Family Woodpeckers (Picidae)

Least Concern

Black-rumped Flameback (Dinopium benghalense)


French: Pic du Bengale German: Orangespecht Spanish: Pito bengalí
Other common names: Black-rumped Woodpecker

Picus benghalensis


, 1758,

Bengal, India


Hitherto considered conspecific with D. psarodes, but Sri Lankan race (jaffnense) of present species differs from neighbouring psarodes on account of golden-yellow back shading to dull yellow on wings vs shining scarlet central upperparts shading to dull red (3); presence of black on carpal (1); overall shorter bill, shorter wing and notably shorter tail (2); less screechy voice (allow 1); narrow hybrid zone in NC Sri Lanka#R. Clinal decrease in size and variation in colour from N to S, and considerable individual variation, together with intergrading of populations, all combine to make racial delimitation difficult; forms tehminae and jaffnense provisionally recognized here, but both perhaps more appropriately included in puncticolle. Five subspecies currently recognized.

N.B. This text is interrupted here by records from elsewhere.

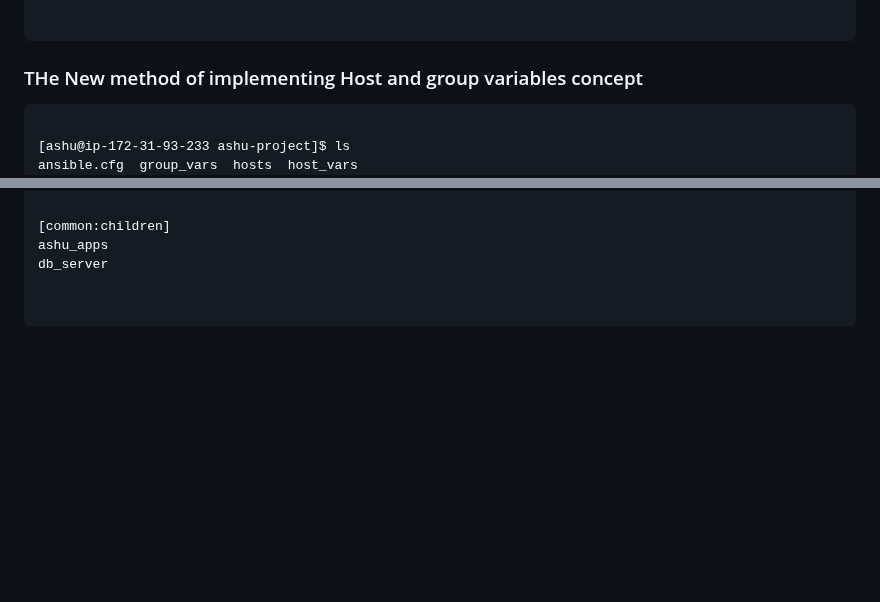
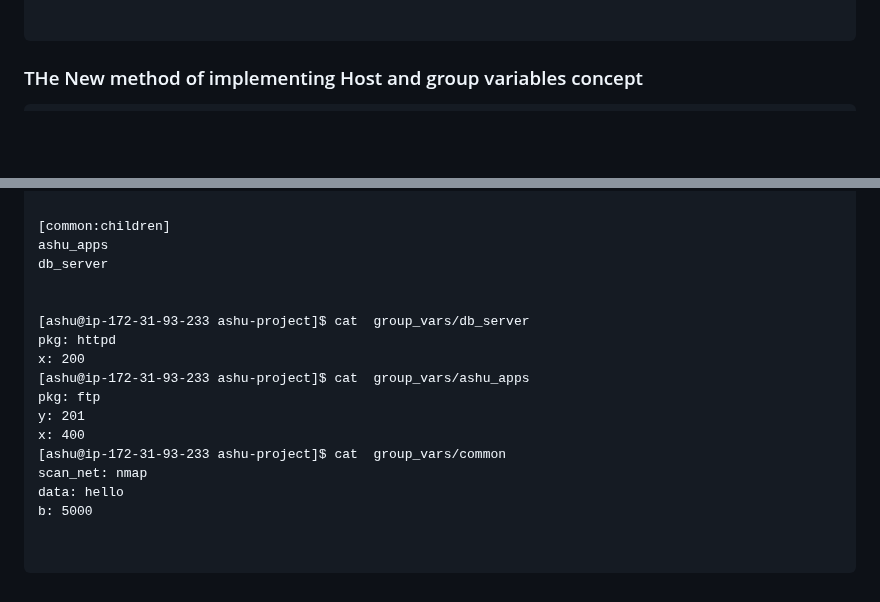
Before and after one commit to redashu/ansible-vodafone, a Markdown page: day3/README.md, 2 parts joined by grey strips. GitHub-like rendering; blank space fills up the shorter version.

````diff
--- a/day3/README.md
+++ b/day3/README.md
@@ -300,9 +300,6 @@ z=101
 ###  THe New method of implementing Host and group variables concept
 
 ```
-
-[ashu@ip-172-31-93-233 ashu-project]$ ls
-ansible.cfg  group_vars  hosts  host_vars
 [ashu@ip-172-31-93-233 ashu-project]$ tree
 .
 ├── ansible.cfg
@@ -330,4 +327,17 @@ ashu_apps
 db_server
 
 
+[ashu@ip-172-31-93-233 ashu-project]$ cat  group_vars/db_server
+pkg: httpd
+x: 200
+[ashu@ip-172-31-93-233 ashu-project]$ cat  group_vars/ashu_apps
+pkg: ftp
+y: 201
+x: 400
+[ashu@ip-172-31-93-233 ashu-project]$ cat  group_vars/common
+scan_net: nmap
+data: hello
+b: 5000
+
+
 ```
````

What do (1) and (2) mean? Learn more about the scoring system.
Subspecies and Distribution
  • D. b. dilutum (Blyth, 1852) – Pakistan and NW India.
  • D. b. benghalense (Linnaeus, 1758) – N & NC India E to Assam#R.
  • D. b. tehminae (Whistler & Kinnear, 1934) – SW India (Western Ghats).
  • D. b. puncticolle (Malherbe, 1845) – SC & S India.
  • D. b. jaffnense (Whistler, 1944) – N Sri Lanka.
  • Descriptive notes

    26–29 cm; 86–133 g. Male nominate race has black forehead and crown with red feather tips, red crest; white supercilium, white-streaked black band from eye... read more


    Calls include sharp whinnying rattle starting low and slowly, then rising and accelerating, before... read more


    All types of moist to dry woodland, mostly deciduous; open woodland and light forest, groves around... read more

    Food and feeding

    Chiefly ants, e.g. Camponotus and Meranoplus, and including larvae and pupae of the fierce red ant Oecophylla... read more


    Season mainly Mar–Apr, in S India also in Jul–Aug, and in Dec–Sept (depending on conditions) in N Sri Lanka; sometimes... read more



    Status and conservation

    Not globally threatened (Least Concern). Common to locally common throughout range; one of the commonest and most widespread woodpeckers in Indian Subcontinent.... read more

    Recommended citation

    Winkler, H. & Christie, D.A. (2020). Black-rumped Flameback (Dinopium benghalense). In: del Hoyo, J., Elliott, A., Sargatal, J., Christie, D.A. & de Juana, E. (eds.). Handbook of the Birds of the World Alive. Lynx Edicions, Barcelona. (retrieved from on 27 January 2020).